Kenneth Walker III had a terrific rookie season after being called upon to take a bigger role as the primary ball carrier for the Seattle Seahawks.
His rookie year was so good that right up until the point the announcement was made during the NFL Honors award show during Super Bowl week, Walker felt confident he was going to be named offensive rookie of the year.
Instead, it was Jets wide receiver Garrett Wilson who walked up on the stage and received the award.
“Yeah, I thought I was going to win it, but Garrett Wilson is a great player though,” Walker said Thursday after the Seahawks wrapped up their latest offseason workout.
To his point, Walker did have a rookie season worthy of being acknowledged as the best in the league. He led NFL rookies in rushing touchdowns with nine as part of a season during which he played in 15 games and ran for 1,050 yards.
Finishing second in the offensive player of the year voting became a momentary topic Thursday when Walker’s position coach, Chad Morton, ran past and jokingly yelled that Walker should have been the award winner.
Walker actually received one more first-place vote than Wilson, but Wilson had more total points in the voting.
“(I was) kind of frustrated, but it happens. I can’t make those decisions,” Walker said. “I just have to come out here and do my best and get better.”

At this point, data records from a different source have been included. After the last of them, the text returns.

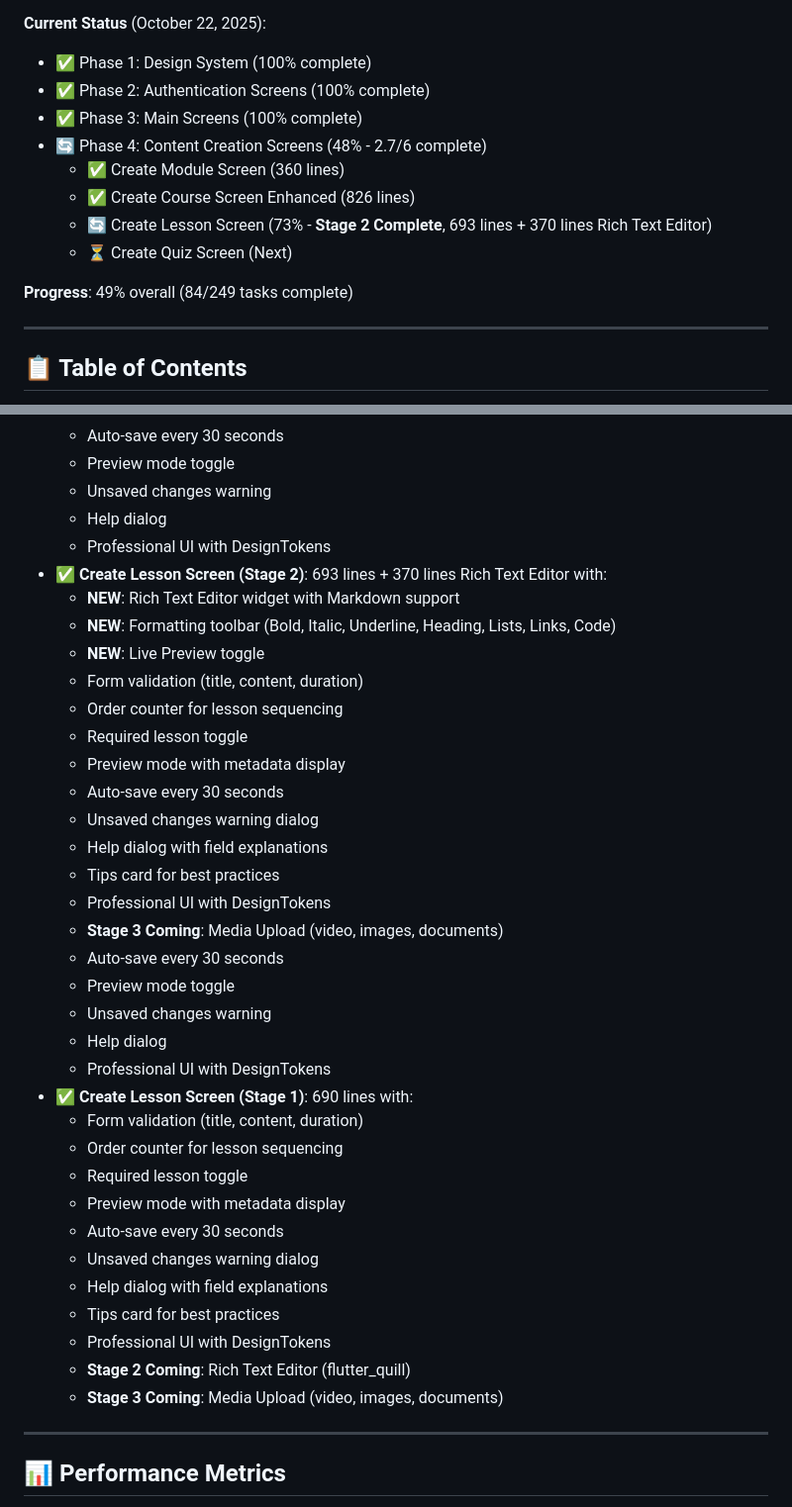
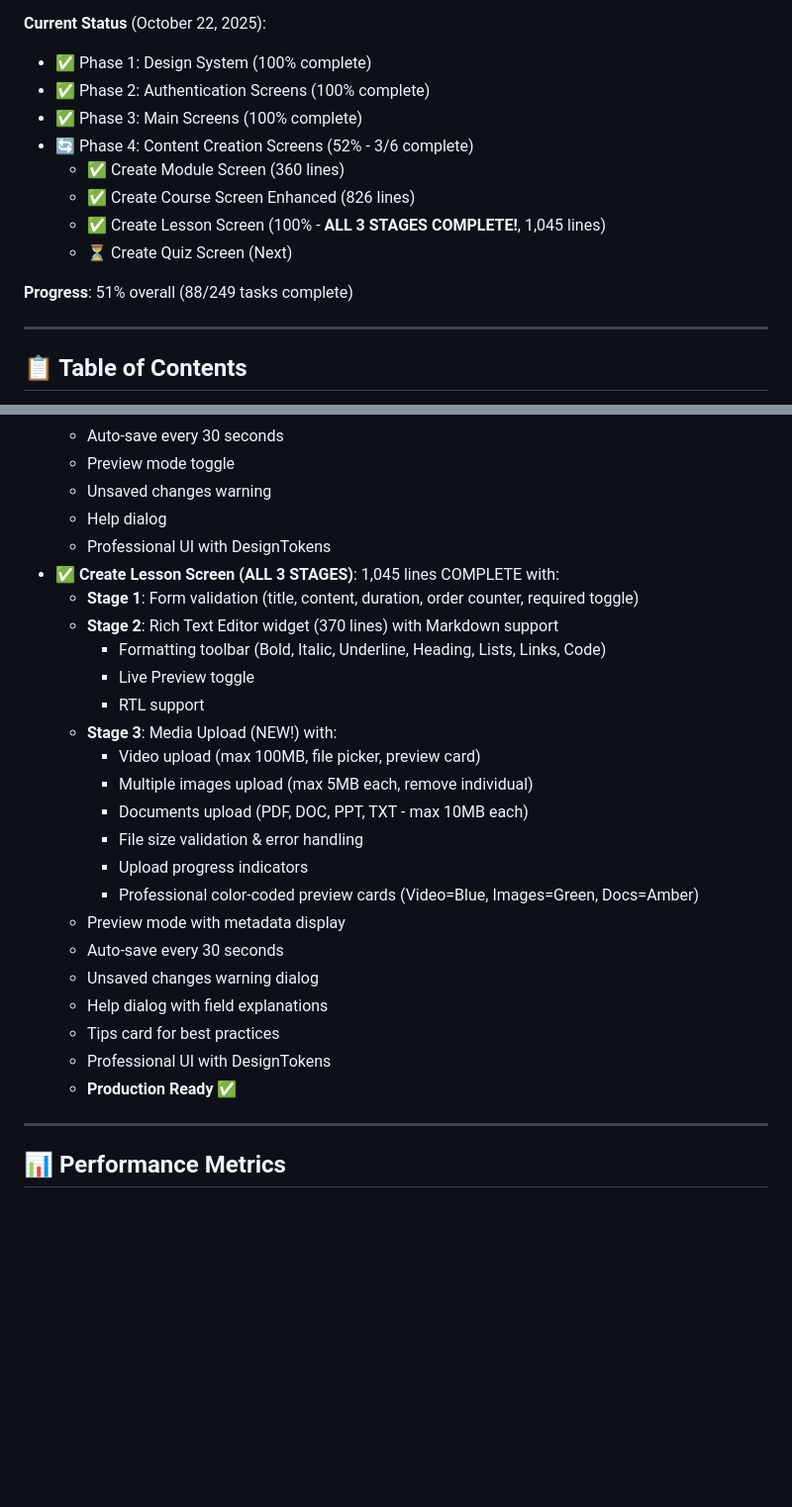
Before and after one commit to zezo12322/training_app_v2, a Markdown page: README.md, 2 parts joined by grey strips. Shown: that part at 99% size. Rendered like a GitHub page; blank space fills up the shorter version.

Commit message:
docs: Update portfolio README with Stage 3 complete
- Update Phase 4 progress: 52% (3/6 screens complete)
- Create Lesson Screen: 100% (ALL 3 STAGES COMPLETE!)
- Add Stage 3 Media Upload features:
  * Video upload (max 100MB)
  * Multiple images (max 5MB each)
  * Documents (PDF, DOC, PPT, TXT - max 10MB)
  * File size validation
  * Color-coded preview cards
- Update total lines: 1,045 lines (production ready)
- Overall progress: 51% (88/249 tasks)
- Mark Create Lesson Screen as Production Ready

Related: feat(create-lesson): Media Upload Stage 3

```diff
--- a/README.md
+++ b/README.md
@@ -50,13 +50,13 @@
 - ✅ Phase 1: Design System (100% complete)
 - ✅ Phase 2: Authentication Screens (100% complete)
 - ✅ Phase 3: Main Screens (100% complete)
-- 🔄 Phase 4: Content Creation Screens (48% - 2.7/6 complete)
+- 🔄 Phase 4: Content Creation Screens (52% - 3/6 complete)
   - ✅ Create Module Screen (360 lines)
   - ✅ Create Course Screen Enhanced (826 lines)
-  - 🔄 Create Lesson Screen (73% - **Stage 2 Complete**, 693 lines + 370 lines Rich Text Editor)
+  - ✅ Create Lesson Screen (100% - **ALL 3 STAGES COMPLETE!**, 1,045 lines)
   - ⏳ Create Quiz Screen (Next)
 
-**Progress**: 49% overall (84/249 tasks complete)
+**Progress**: 51% overall (88/249 tasks complete)
 
 ---
 
@@ -523,37 +523,26 @@ Development Time: 6 months (ongoing)
   - Unsaved changes warning
   - Help dialog
   - Professional UI with DesignTokens
-- ✅ **Create Lesson Screen (Stage 2)**: 693 lines + 370 lines Rich Text Editor with:
-  - **NEW**: Rich Text Editor widget with Markdown support
-  - **NEW**: Formatting toolbar (Bold, Italic, Underline, Heading, Lists, Links, Code)
-  - **NEW**: Live Preview toggle
-  - Form validation (title, content, duration)
-  - Order counter for lesson sequencing
-  - Required lesson toggle
+- ✅ **Create Lesson Screen (ALL 3 STAGES)**: 1,045 lines COMPLETE with:
+  - **Stage 1**: Form validation (title, content, duration, order counter, required toggle)
+  - **Stage 2**: Rich Text Editor widget (370 lines) with Markdown support
+    * Formatting toolbar (Bold, Italic, Underline, Heading, Lists, Links, Code)
+    * Live Preview toggle
+    * RTL support
+  - **Stage 3**: Media Upload (NEW!) with:
+    * Video upload (max 100MB, file picker, preview card)
+    * Multiple images upload (max 5MB each, remove individual)
+    * Documents upload (PDF, DOC, PPT, TXT - max 10MB each)
+    * File size validation & error handling
+    * Upload progress indicators
+    * Professional color-coded preview cards (Video=Blue, Images=Green, Docs=Amber)
   - Preview mode with metadata display
   - Auto-save every 30 seconds
   - Unsaved changes warning dialog
   - Help dialog with field explanations
   - Tips card for best practices
   - Professional UI with DesignTokens
-  - **Stage 3 Coming**: Media Upload (video, images, documents)
-  - Auto-save every 30 seconds
-  - Preview mode toggle
-  - Unsaved changes warning
-  - Help dialog
-  - Professional UI with DesignTokens
-- ✅ **Create Lesson Screen (Stage 1)**: 690 lines with:
-  - Form validation (title, content, duration)
-  - Order counter for lesson sequencing
-  - Required lesson toggle
-  - Preview mode with metadata display
-  - Auto-save every 30 seconds
-  - Unsaved changes warning dialog
-  - Help dialog with field explanations
-  - Tips card for best practices
-  - Professional UI with DesignTokens
-  - **Stage 2 Coming**: Rich Text Editor (flutter_quill)
-  - **Stage 3 Coming**: Media Upload (video, images, documents)
+  - **Production Ready** ✅
 
 ---
 
```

Last offseason, Walker was focused on learning after being drafted by the Seahawks in the second round and he leaned heavily on Rashaad Penny to help him in pick up Seattle’s offensive system.
Now Walker is the one passing on information after Seattle added a few more bodies to its running backs room by drafting Zach Charbonnet in the second round and Kenny McIntosh in the seventh.
“I just hope I can be a mentor to the running backs that are younger than me, like Rashaad was to me,” Walker said. “I just hope I can guide those guys in the right direction.”
Walker saw first-hand the importance of having depth in the backfield last season as he was thrust into a starting role after Penny was lost to a season-ending lower leg injury after Week 5. With the additions of Charbonnet and McIntosh, and veteran DeeJay Dallas, the Seahawks feel there is a good variety of styles and skills in their offensive backfield.
“I think this is a great time of the year for all of the running backs to continue to develop a wide variety of skills when you don’t have the pads on,” offensive coordinator Shane Waldron said. “We are not going live in the run game so to speak, so the more that you can do and the more that you can develop a wide range of skills for those guys, I think will be beneficial.”
Tariq Woolen watched Thursday’s workout following surgery to repair a cartilage issue in his right knee last week. Coach Pete Carroll said the second-year cornerback noticed something felt amiss in his knee and that eventually led to the decision to have surgery.
Woolen is expected back in four to six weeks.
The Seahawks expect linebacker Jordyn Brooks (ACL) and safety Jamal Adams (quadriceps tendon) to be in attendance at minicamp next week. Carroll said the team will likely have a better timeline for their return to the field early in training camp.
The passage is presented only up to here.